Leading up to the screening of Eva Husson's Girls Of The Sun, Blanchet walked the red carpet with 81 other prominent women in the film industry. And honestly, their message was powerful AF. "On these steps today stand 82 women representing the number of female directors who have climbed these stairs since the first edition of the Cannes Film Festival in 1946," Blanchet said in her statement — which was also ready by Agnès Varda — Saturday on the red carpet, according to The Hollywood Reporter. "In the same period 1,688 male directors have climbed these very same stairs. In the 71 years of this world-renowned festival there have been 12 female heads of its juries. The prestigious Palme d’Or has been bestowed upon 71 male directors — too numerous to mention by name — but only two women — Jane Campion. who is with us in spirit, and Agnès Varda who stands with us today." Blanchett and Varda continued:
We will expect our institutions to actively provide parity and transparency in their executive bodies and safe environments in which to work. We will expect our governments to make sure that the laws of equal pay for equal work are upheld. We will demand that our workplaces are diverse and equitable so that they can best reflect the world in which we actually live. A world that allows all of us behind and in front of the camera to thrive shoulder to shoulder with our male colleagues. We acknowledge all of the women and men who are standing for change. The stairs of our industry must be accessible to all. Let’s climb.

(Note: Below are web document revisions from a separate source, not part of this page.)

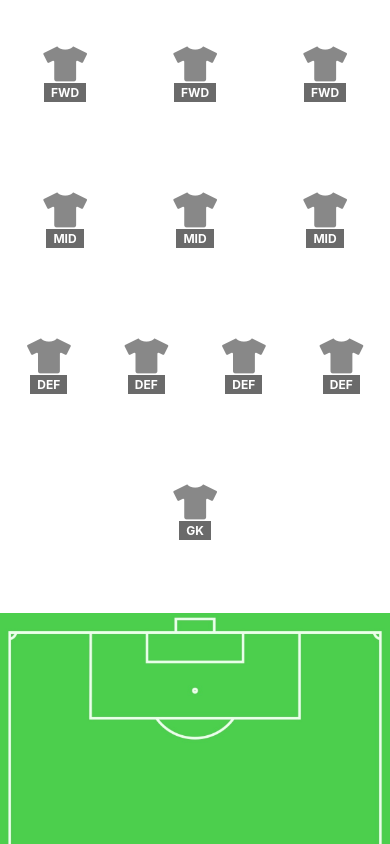
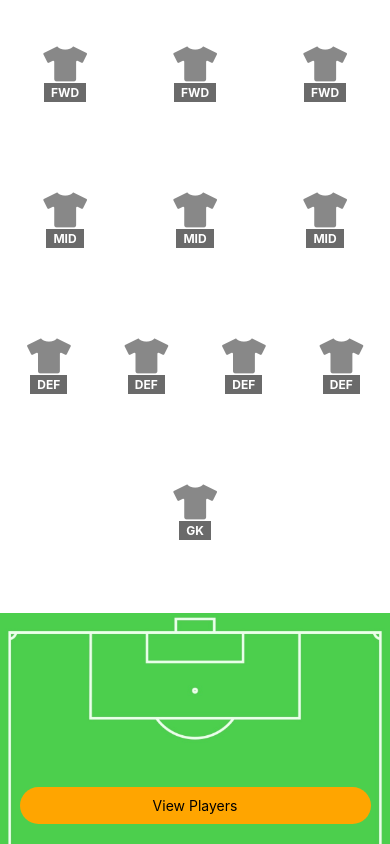
Before and after one commit to sane6/UEFAClone, a React Native app: screen /TabOne in a window 390 px wide. Shown: the top 844 px of the page. Built offline with nearby package versions, Linux system fonts and the light colour scheme.

Commit message:
view players button

```diff
--- a/screens/TabOneScreen.tsx
+++ b/screens/TabOneScreen.tsx
@@ -1,4 +1,4 @@
-import { StyleSheet, SafeAreaView } from 'react-native'
+import { StyleSheet, SafeAreaView, Pressable, Text } from 'react-native'
 import Field from '../components/Field'
 
 const players: { [key: string]: null[] } = {
@@ -9,9 +9,16 @@ const players: { [key: string]: null[] } = {
 }
 
 export default function TabOneScreen() {
+	const viewPlayers = () => {
+		console.warn('View Players')
+	}
+
 	return (
 		<SafeAreaView style={styles.container}>
 			<Field />
+			<Pressable onPress={viewPlayers} style={styles.buttonContainer}>
+				<Text>View Players</Text>
+			</Pressable>
 		</SafeAreaView>
 	)
 }
@@ -22,4 +29,13 @@ const styles = StyleSheet.create({
 		flex: 1,
 		alignItems: 'center',
 	},
+	buttonContainer: {
+		backgroundColor: 'orange',
+		width: '90%',
+		margin: 20,
+		marginTop: 'auto',
+		padding: 10,
+		alignItems: 'center',
+		borderRadius: 50,
+	},
 })
```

Let's just say Twitter is loving it.
From the looks of it, the 5050x2020 campaign seems to echo the sentiments made by the Time's Up and #MeToo movements, according to the organization's website. "While French cinema wasn’t shaken by the Weinstein shock wave, it is essential that we move to take concrete action reaching beyond the issue of sexual abuse alone," the site's homepage reads. "We believe that the distribution of power needs to be questioned. We believe that equality restores the balance of power. We believe that diversity deeply changes representations. We believe that the opportunity to work in an egalitarian and inclusive environment must be seized because we are certain that the equal sharing of power will promote profound creative renewal."

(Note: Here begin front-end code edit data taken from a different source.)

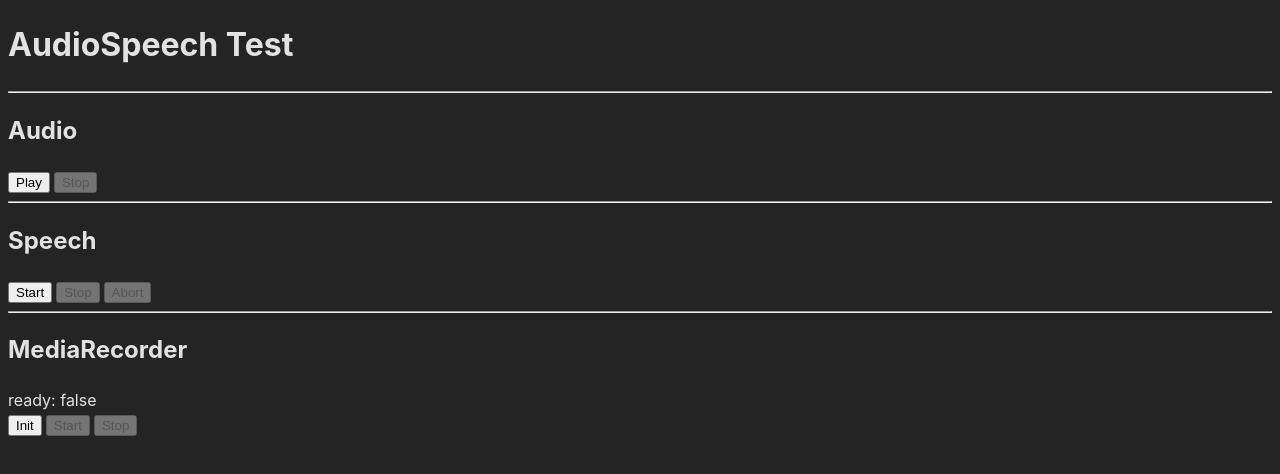
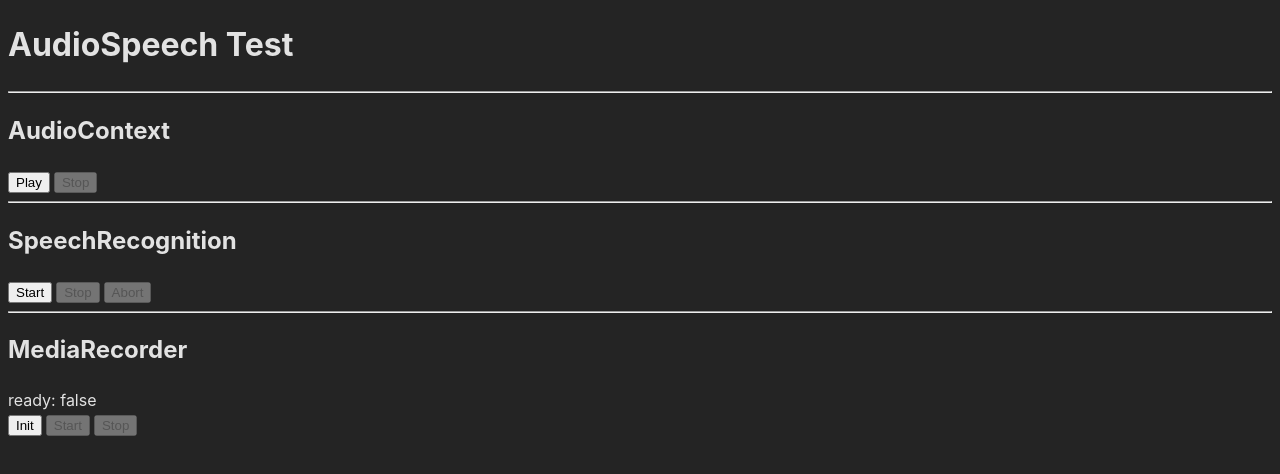
Before and after one commit to chtsang-beingai/test-vitejs, a React (Vite) app: page / in a window 1280 px wide. Shown: the top 474 px of the page. Built offline with nearby package versions, Linux system fonts and the light colour scheme; no server answers.

Commit message:
update labels

```diff
--- a/src/AudioSpeech.jsx
+++ b/src/AudioSpeech.jsx
@@ -13,7 +13,7 @@ const AudioSpeech = () => {
     <h1>AudioSpeech Test</h1>
 
     <hr />
-    <h2>Audio</h2>
+    <h2>AudioContext</h2>
     <button onClick={audio.play} style={{ marginRight: '4px' }}>Play</button>
     <button
       onClick={audio.stop}
@@ -23,7 +23,7 @@ const AudioSpeech = () => {
     </button>
 
     <hr />
-    <h2>Speech</h2>
+    <h2>SpeechRecognition</h2>
     <button
       onClick={asr.start}
       style={{ marginRight: '4px' }}
@@ -45,7 +45,7 @@ const AudioSpeech = () => {
     {asr.state?.result &&
       (
         <div>
-          result: {JSON.stringify(asr.state)}
+          result: {asr.state.result} (isFinal={`${asr.state.isFinal}`})
         </div>
       )
     }
```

I still can't quite wrap my mind around that figure: Eighty-two female-directed films versus 1,645 male-directed films. That's insane. What's even more insane, though is that this has been allowed to continue unchecked for so long. I'm proud AF of these strong women for raising awareness for this blatant inequality in the film industry. And I have a feeling by 2020, we'll be significantly closer to that 50/50 goal because of them.